The first is a new series — part of a collection of raw, straight-from-the-shoulder poems tentatively entitled “His Life Dithyrambic” — as I revisit my life up to this point, its pains, traumas, pleasures, and good fortunes.
The attending illustration is a self-portrait done roughly a year ago, originally to the prompt “Unbreakable,” and seemed complementary to the verse’s central conceit, since it details actual incisions, wounds, punctures, and blunt traumas that I’ve experienced at the mercy of nature, myself, and other people.
This piece is unusual for me for lacking a regimented meter and end rhyme scheme, while featuring more internal rhymes, consonance, and countless enjambments.
Listless I lie, an underwhelming lump,
Racked as they pump, turn, and tighten,
Stretch me firm, and taut, and tender,
Wan limbed, blood pooling to the center.
Across this bedstead of their piercing love,
My lithe and naked, hairless torso hung,
So young, between the posts of expectation
And inheritance.

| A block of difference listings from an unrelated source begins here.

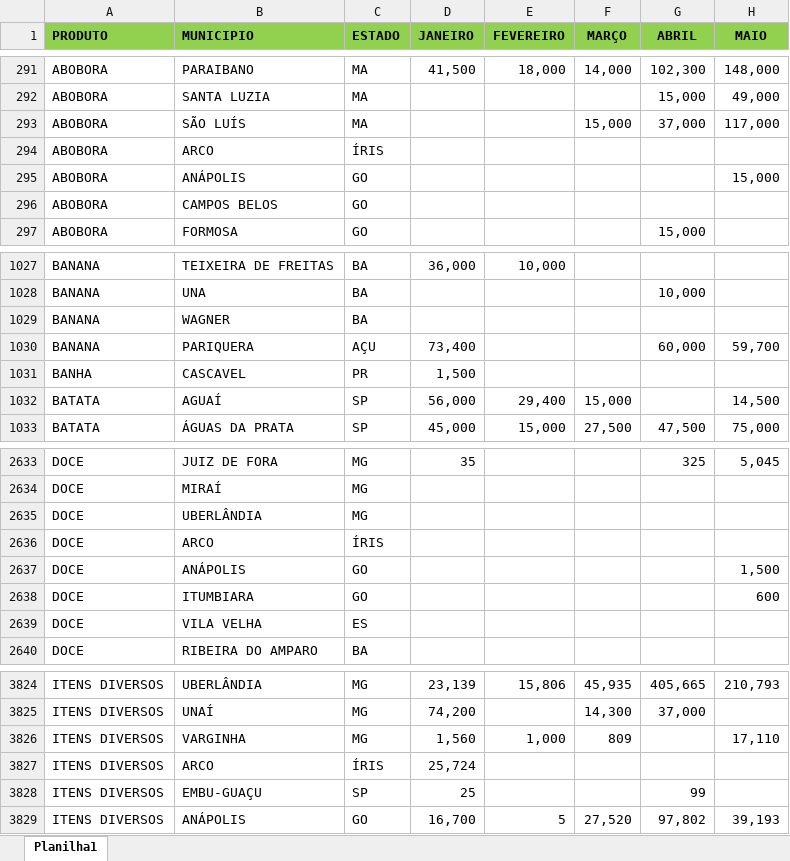
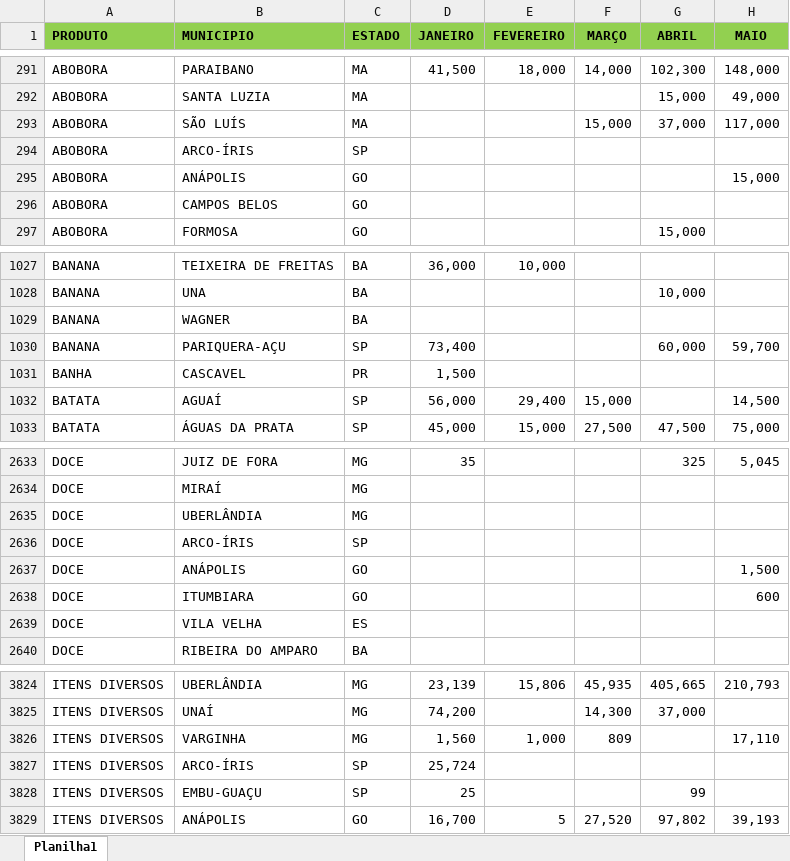
Before and after one commit to SeignerAfonso/Oferta-2018, an Excel workbook: Planilha para GitHub 2018.xlsx, sheet Planilha1, drawn as a sheet; only a part is shown, gaps mark what is left out; values as stored, in another font and other column widths than the file's, no borders; the diff names each change by its address in the sheet, - before the commit and + after, or states it on an @@ line.

Commit message:
Add files via upload

```diff
--- a/Planilha para GitHub 2018.xlsx (sheet Planilha1)
+++ b/Planilha para GitHub 2018.xlsx (sheet Planilha1)
-B294 (MUNICIPIO): ARCO
+B294 (MUNICIPIO): ARCO-ÍRIS
-C294 (ESTADO): ÍRIS
+C294 (ESTADO): SP
-B1030 (MUNICIPIO): PARIQUERA
+B1030 (MUNICIPIO): PARIQUERA-AÇU
-C1030 (ESTADO): AÇU
+C1030 (ESTADO): SP
-B2636 (MUNICIPIO): ARCO
+B2636 (MUNICIPIO): ARCO-ÍRIS
-C2636 (ESTADO): ÍRIS
+C2636 (ESTADO): SP
-B3827 (MUNICIPIO): ARCO
+B3827 (MUNICIPIO): ARCO-ÍRIS
-C3827 (ESTADO): ÍRIS
+C3827 (ESTADO): SP
```
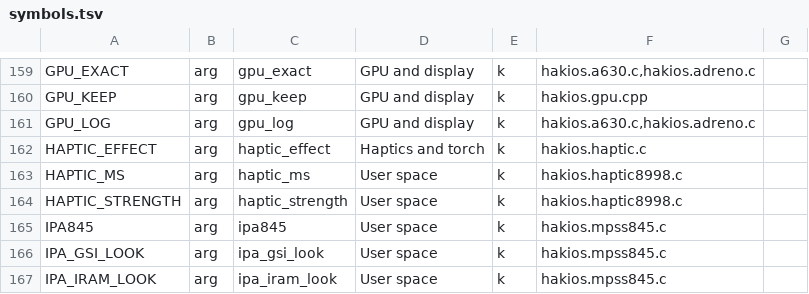
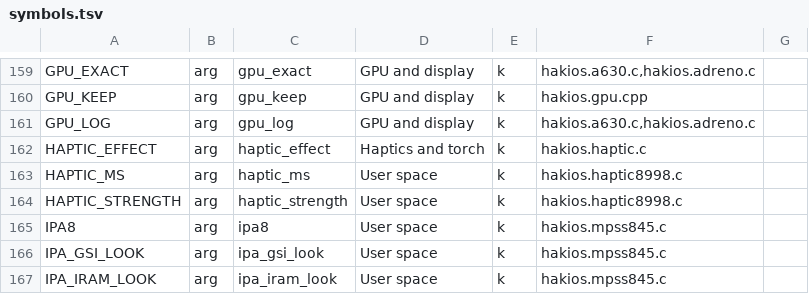
Before and after one commit to kiwiiiii-eth/hakios-xnu-kernel, a TSV file: configs/symbols.tsv, drawn as a sheet; only a part is shown, gaps mark what is left out.

```diff
--- a/configs/symbols.tsv
+++ b/configs/symbols.tsv
@@ -164,3 +164,3 @@ HAPTIC_MS	arg	haptic_ms	User space	k	hakios.haptic8998.c
 HAPTIC_STRENGTH	arg	haptic_strength	User space	k	hakios.haptic8998.c	
-IPA845	arg	ipa845	User space	k	hakios.mpss845.c	
+IPA8	arg	ipa8	User space	k	hakios.mpss845.c	
 IPA_GSI_LOOK	arg	ipa_gsi_look	User space	k	hakios.mpss845.c	
```
Also changed, not shown: 3 other files.
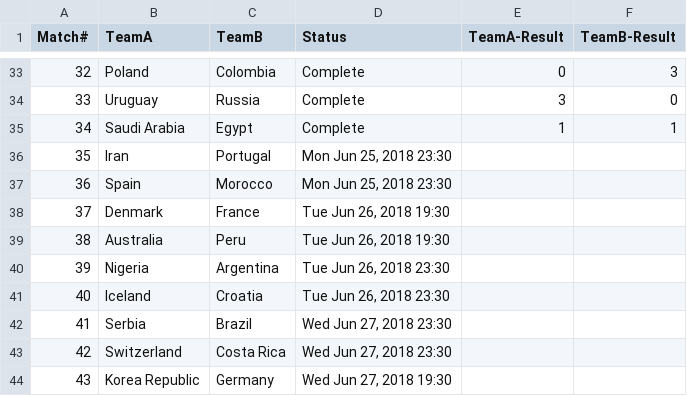
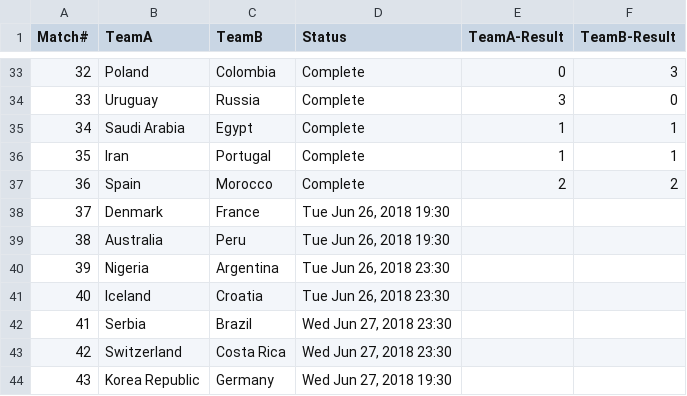
Before and after one commit to anoobbacker/leaderboard-html-css-js, a CSV file: _data/results.csv, drawn as a sheet; only a part is shown, gaps mark what is left out.

Commit message:
Update results.csv

```diff
--- a/_data/results.csv
+++ b/_data/results.csv
@@ -35,4 +35,4 @@
 34,Saudi Arabia,Egypt,Complete,1,1
-35,Iran,Portugal,"Mon Jun 25, 2018 23:30",,
-36,Spain,Morocco,"Mon Jun 25, 2018 23:30",,
+35,Iran,Portugal,Complete,1,1
+36,Spain,Morocco,Complete,2,2
 37,Denmark,France,"Tue Jun 26, 2018 19:30",,
```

I look with cowardice upon
Their instrument array: the tray of blades,
the bowl, the bone-saw, the vessel for my soul.
And though I wish to weep, I will not weep,
I will not let a tear to stream, purple my cheek,
I will not let their love be satisfied by this
One last part of me: They cannot have my grief!
They can demarcate my limbs with dotted lines,
And trace the shape of me that they would nip,
And tuck, and sever off, and fold; like origami
Boxes, into which the rest they mold to fit.
For them a pretty, emptied cavity to fill; or rag
To sop up all the unpent liquid love they spill.
I hold their eyes in mine, unflinching stare,
Pretend that I am not about to die,
Unanesthetized, and too aware of every pore, each
Strand exposed beneath an incandescent contumely.
The lancet slits into my soft, pubescing flesh
And teases out each filament from fiber,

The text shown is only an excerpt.